Ototoxicity is inner ear damage that develops as a side effect of taking certain medications. It can cause problems related to hearing and balance, functions your inner ear controls. It may be helpful to think of ototoxicity’s effects in terms of the word’s origins:

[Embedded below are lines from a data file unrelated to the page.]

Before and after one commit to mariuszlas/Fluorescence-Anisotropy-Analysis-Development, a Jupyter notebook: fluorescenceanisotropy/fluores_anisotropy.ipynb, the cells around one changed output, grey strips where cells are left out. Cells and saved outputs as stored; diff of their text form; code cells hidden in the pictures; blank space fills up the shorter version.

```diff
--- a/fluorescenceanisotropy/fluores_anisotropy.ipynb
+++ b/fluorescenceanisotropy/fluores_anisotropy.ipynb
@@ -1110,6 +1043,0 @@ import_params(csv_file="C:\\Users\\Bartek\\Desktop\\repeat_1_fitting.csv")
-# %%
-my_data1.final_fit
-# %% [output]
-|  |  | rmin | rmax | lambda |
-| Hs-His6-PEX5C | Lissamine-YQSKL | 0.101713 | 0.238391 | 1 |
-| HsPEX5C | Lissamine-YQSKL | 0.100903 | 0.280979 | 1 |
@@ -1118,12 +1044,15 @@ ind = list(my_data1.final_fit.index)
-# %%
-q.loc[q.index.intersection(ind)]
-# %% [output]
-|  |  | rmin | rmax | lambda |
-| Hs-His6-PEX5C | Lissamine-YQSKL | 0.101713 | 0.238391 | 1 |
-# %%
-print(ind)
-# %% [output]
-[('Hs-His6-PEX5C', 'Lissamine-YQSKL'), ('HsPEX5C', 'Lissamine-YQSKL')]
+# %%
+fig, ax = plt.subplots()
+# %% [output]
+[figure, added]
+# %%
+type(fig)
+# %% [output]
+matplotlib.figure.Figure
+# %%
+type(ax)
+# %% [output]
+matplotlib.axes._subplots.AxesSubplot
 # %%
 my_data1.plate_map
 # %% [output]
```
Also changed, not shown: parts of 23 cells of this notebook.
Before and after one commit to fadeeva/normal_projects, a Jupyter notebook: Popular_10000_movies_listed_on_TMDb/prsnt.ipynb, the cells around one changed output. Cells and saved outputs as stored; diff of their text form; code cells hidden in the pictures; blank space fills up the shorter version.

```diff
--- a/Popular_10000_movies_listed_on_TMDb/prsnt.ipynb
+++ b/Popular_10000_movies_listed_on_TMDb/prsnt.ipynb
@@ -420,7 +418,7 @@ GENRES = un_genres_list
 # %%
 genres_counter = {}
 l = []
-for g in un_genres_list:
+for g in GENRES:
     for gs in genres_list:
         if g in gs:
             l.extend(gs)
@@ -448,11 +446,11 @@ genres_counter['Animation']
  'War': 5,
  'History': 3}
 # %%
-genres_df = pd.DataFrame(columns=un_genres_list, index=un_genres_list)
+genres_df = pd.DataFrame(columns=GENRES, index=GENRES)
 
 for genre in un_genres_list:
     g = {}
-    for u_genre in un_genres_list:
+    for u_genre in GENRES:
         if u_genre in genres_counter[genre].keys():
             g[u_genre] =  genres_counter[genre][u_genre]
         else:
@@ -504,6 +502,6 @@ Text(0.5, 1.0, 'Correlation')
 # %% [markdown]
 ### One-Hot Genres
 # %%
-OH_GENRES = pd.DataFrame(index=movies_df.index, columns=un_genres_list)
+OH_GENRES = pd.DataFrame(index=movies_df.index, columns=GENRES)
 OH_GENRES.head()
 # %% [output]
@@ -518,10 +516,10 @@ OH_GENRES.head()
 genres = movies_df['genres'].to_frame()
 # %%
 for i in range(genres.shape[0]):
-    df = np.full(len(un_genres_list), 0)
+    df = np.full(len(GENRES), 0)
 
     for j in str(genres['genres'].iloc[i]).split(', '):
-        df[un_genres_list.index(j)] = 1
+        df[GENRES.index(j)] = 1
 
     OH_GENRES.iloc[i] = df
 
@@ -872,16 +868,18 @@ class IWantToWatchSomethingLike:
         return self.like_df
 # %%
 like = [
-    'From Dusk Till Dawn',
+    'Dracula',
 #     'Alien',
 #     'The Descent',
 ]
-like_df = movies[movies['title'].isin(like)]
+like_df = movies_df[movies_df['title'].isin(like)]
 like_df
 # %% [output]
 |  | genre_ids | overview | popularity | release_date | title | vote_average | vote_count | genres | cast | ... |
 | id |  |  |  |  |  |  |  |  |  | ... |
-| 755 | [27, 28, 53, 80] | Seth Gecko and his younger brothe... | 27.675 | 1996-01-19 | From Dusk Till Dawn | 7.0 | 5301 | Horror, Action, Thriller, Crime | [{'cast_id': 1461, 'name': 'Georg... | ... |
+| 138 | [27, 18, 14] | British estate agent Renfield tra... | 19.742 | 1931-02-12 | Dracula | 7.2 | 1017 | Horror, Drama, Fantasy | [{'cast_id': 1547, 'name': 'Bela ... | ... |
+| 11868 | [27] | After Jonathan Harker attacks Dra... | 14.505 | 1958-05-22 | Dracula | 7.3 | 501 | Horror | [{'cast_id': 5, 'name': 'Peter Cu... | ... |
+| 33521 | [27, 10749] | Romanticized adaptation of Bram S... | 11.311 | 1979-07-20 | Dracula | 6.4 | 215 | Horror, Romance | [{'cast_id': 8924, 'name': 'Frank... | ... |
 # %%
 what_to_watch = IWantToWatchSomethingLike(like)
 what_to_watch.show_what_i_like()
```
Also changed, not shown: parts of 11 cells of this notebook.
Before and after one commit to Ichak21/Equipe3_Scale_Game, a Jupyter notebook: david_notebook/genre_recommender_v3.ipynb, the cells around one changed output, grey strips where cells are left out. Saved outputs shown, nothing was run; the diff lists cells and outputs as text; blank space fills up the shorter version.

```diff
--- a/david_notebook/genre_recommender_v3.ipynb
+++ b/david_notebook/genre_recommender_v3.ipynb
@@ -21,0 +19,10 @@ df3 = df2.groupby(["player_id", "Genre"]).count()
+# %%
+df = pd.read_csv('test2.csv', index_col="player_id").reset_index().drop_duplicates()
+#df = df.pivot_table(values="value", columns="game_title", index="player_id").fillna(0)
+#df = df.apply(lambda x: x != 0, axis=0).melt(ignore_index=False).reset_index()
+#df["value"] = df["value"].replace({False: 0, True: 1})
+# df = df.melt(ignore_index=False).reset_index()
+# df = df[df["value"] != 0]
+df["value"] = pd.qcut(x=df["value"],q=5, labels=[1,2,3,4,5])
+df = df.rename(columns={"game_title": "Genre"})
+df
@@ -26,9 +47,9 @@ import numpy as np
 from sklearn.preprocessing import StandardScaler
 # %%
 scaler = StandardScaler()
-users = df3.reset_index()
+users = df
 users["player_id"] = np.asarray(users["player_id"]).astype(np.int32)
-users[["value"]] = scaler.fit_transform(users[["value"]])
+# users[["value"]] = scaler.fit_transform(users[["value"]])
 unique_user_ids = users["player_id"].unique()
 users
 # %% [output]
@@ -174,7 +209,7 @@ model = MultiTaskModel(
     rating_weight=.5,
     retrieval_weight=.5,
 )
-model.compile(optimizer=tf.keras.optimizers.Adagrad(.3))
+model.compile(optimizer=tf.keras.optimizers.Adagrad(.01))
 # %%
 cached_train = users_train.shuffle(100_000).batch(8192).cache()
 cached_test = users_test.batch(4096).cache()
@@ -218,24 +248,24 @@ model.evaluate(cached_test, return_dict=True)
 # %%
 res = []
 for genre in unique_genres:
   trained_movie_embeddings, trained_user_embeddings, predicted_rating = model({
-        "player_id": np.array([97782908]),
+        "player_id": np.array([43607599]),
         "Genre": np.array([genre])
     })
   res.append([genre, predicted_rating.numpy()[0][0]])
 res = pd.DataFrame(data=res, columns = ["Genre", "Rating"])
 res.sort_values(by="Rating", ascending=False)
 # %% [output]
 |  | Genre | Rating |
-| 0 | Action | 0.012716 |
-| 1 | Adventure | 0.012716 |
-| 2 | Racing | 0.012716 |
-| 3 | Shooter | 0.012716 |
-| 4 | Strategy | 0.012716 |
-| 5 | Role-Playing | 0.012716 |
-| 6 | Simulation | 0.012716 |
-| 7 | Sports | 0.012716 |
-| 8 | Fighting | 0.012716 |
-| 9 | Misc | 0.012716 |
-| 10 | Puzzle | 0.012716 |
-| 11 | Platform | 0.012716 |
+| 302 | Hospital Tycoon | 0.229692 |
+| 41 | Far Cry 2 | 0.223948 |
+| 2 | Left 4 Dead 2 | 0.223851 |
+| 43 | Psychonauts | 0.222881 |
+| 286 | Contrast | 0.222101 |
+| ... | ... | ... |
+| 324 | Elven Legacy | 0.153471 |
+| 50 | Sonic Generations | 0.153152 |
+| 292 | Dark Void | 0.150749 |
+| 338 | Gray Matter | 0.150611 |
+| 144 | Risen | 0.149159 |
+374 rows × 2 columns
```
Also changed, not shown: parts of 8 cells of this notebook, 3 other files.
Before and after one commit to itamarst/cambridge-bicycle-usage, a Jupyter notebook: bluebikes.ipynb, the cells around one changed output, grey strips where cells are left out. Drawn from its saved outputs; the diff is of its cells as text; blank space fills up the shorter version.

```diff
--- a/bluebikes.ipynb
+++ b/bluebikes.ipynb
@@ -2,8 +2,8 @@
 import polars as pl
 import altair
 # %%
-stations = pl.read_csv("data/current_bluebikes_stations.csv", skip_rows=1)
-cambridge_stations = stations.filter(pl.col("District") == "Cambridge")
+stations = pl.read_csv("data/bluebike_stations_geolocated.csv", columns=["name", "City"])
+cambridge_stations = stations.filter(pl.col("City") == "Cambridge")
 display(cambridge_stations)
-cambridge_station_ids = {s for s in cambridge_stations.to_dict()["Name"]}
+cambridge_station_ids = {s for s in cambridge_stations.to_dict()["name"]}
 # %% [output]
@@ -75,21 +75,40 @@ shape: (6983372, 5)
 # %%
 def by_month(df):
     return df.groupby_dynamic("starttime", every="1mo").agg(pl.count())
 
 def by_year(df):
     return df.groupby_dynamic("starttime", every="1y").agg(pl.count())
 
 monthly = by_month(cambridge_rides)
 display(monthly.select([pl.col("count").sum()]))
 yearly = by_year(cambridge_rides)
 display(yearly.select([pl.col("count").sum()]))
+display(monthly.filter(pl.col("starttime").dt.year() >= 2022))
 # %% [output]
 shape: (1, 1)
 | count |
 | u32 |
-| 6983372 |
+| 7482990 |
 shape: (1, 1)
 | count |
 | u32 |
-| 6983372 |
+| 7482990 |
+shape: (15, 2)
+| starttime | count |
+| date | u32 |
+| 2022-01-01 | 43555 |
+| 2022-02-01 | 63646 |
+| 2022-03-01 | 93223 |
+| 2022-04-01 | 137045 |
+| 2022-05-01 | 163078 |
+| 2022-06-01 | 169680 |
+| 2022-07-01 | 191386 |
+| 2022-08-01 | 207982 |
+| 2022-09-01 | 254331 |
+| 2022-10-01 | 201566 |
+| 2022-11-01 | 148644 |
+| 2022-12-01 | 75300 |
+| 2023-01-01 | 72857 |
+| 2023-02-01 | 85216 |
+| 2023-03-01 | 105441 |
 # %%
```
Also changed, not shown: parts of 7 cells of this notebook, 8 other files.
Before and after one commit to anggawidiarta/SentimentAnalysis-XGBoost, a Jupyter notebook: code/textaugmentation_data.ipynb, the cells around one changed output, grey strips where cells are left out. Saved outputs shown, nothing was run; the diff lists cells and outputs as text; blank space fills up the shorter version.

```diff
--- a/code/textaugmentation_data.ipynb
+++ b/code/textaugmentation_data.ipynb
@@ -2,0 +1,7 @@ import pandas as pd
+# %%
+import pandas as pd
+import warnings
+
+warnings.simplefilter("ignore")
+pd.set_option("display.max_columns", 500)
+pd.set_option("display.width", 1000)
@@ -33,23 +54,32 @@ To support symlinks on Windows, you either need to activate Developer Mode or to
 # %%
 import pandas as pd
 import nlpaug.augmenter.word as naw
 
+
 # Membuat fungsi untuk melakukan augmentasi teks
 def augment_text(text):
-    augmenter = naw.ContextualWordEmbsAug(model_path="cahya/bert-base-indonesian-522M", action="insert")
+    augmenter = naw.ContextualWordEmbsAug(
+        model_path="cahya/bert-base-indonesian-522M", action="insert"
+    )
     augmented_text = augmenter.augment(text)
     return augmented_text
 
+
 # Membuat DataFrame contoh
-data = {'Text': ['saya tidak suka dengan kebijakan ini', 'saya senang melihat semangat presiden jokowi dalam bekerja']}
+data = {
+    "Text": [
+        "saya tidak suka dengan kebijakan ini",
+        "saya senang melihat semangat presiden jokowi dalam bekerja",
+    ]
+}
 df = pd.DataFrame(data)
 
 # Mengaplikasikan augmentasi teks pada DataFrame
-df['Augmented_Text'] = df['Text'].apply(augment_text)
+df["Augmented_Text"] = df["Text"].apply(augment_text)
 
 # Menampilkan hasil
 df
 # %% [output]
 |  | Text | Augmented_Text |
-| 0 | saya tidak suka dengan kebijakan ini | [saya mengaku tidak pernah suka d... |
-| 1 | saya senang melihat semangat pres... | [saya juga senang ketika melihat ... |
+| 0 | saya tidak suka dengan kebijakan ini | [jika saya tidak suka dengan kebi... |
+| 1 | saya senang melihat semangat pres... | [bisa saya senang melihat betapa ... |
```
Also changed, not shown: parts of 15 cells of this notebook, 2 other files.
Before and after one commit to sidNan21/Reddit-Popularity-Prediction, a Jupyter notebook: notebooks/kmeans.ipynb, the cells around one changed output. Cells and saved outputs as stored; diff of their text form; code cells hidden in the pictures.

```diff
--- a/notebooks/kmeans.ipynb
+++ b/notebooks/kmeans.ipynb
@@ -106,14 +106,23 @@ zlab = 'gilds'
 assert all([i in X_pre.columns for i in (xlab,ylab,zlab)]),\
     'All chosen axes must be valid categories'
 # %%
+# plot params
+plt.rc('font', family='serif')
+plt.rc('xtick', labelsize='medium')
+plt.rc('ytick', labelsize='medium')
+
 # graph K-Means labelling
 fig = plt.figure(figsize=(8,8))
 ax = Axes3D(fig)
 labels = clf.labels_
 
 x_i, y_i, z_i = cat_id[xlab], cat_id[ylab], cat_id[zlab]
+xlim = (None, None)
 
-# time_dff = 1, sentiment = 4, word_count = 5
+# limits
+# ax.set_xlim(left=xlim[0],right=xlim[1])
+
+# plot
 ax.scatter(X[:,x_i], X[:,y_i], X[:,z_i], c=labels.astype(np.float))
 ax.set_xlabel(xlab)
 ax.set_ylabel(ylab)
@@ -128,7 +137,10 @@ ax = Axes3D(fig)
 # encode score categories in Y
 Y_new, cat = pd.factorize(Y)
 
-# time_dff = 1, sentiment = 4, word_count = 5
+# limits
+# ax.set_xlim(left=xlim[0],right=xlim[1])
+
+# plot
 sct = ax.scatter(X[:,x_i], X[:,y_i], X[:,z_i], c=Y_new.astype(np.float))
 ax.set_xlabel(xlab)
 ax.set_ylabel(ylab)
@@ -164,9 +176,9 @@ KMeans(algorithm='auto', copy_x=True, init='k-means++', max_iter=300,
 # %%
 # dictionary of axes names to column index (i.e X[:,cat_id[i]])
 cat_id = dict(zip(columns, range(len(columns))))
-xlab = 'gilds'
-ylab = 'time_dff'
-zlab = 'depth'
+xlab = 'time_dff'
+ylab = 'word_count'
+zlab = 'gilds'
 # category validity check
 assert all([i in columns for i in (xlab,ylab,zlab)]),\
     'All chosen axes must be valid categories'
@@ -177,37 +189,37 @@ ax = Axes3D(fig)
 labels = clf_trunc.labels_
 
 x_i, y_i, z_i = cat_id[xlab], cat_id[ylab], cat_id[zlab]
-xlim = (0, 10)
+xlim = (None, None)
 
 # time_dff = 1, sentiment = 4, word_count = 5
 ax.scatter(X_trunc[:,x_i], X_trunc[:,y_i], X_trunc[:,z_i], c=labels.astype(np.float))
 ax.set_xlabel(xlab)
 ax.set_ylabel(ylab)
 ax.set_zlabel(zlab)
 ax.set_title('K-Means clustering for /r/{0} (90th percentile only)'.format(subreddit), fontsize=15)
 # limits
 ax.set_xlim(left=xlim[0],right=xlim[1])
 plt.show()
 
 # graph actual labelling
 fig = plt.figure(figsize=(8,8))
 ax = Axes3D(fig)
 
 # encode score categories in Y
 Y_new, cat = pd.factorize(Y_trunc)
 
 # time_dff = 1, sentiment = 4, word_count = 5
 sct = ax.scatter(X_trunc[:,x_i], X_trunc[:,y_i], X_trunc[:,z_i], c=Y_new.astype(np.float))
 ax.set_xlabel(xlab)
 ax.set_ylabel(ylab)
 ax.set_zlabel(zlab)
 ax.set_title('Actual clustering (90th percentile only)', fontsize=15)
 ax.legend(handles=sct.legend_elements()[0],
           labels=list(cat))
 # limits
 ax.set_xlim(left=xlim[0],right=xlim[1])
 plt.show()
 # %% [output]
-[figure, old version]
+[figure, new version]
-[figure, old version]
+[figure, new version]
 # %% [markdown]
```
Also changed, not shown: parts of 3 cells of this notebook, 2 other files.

Some medicines used to treat infections and cancer, among other conditions, can damage the sensory cells inside your inner ear that help you hear and keep your balance.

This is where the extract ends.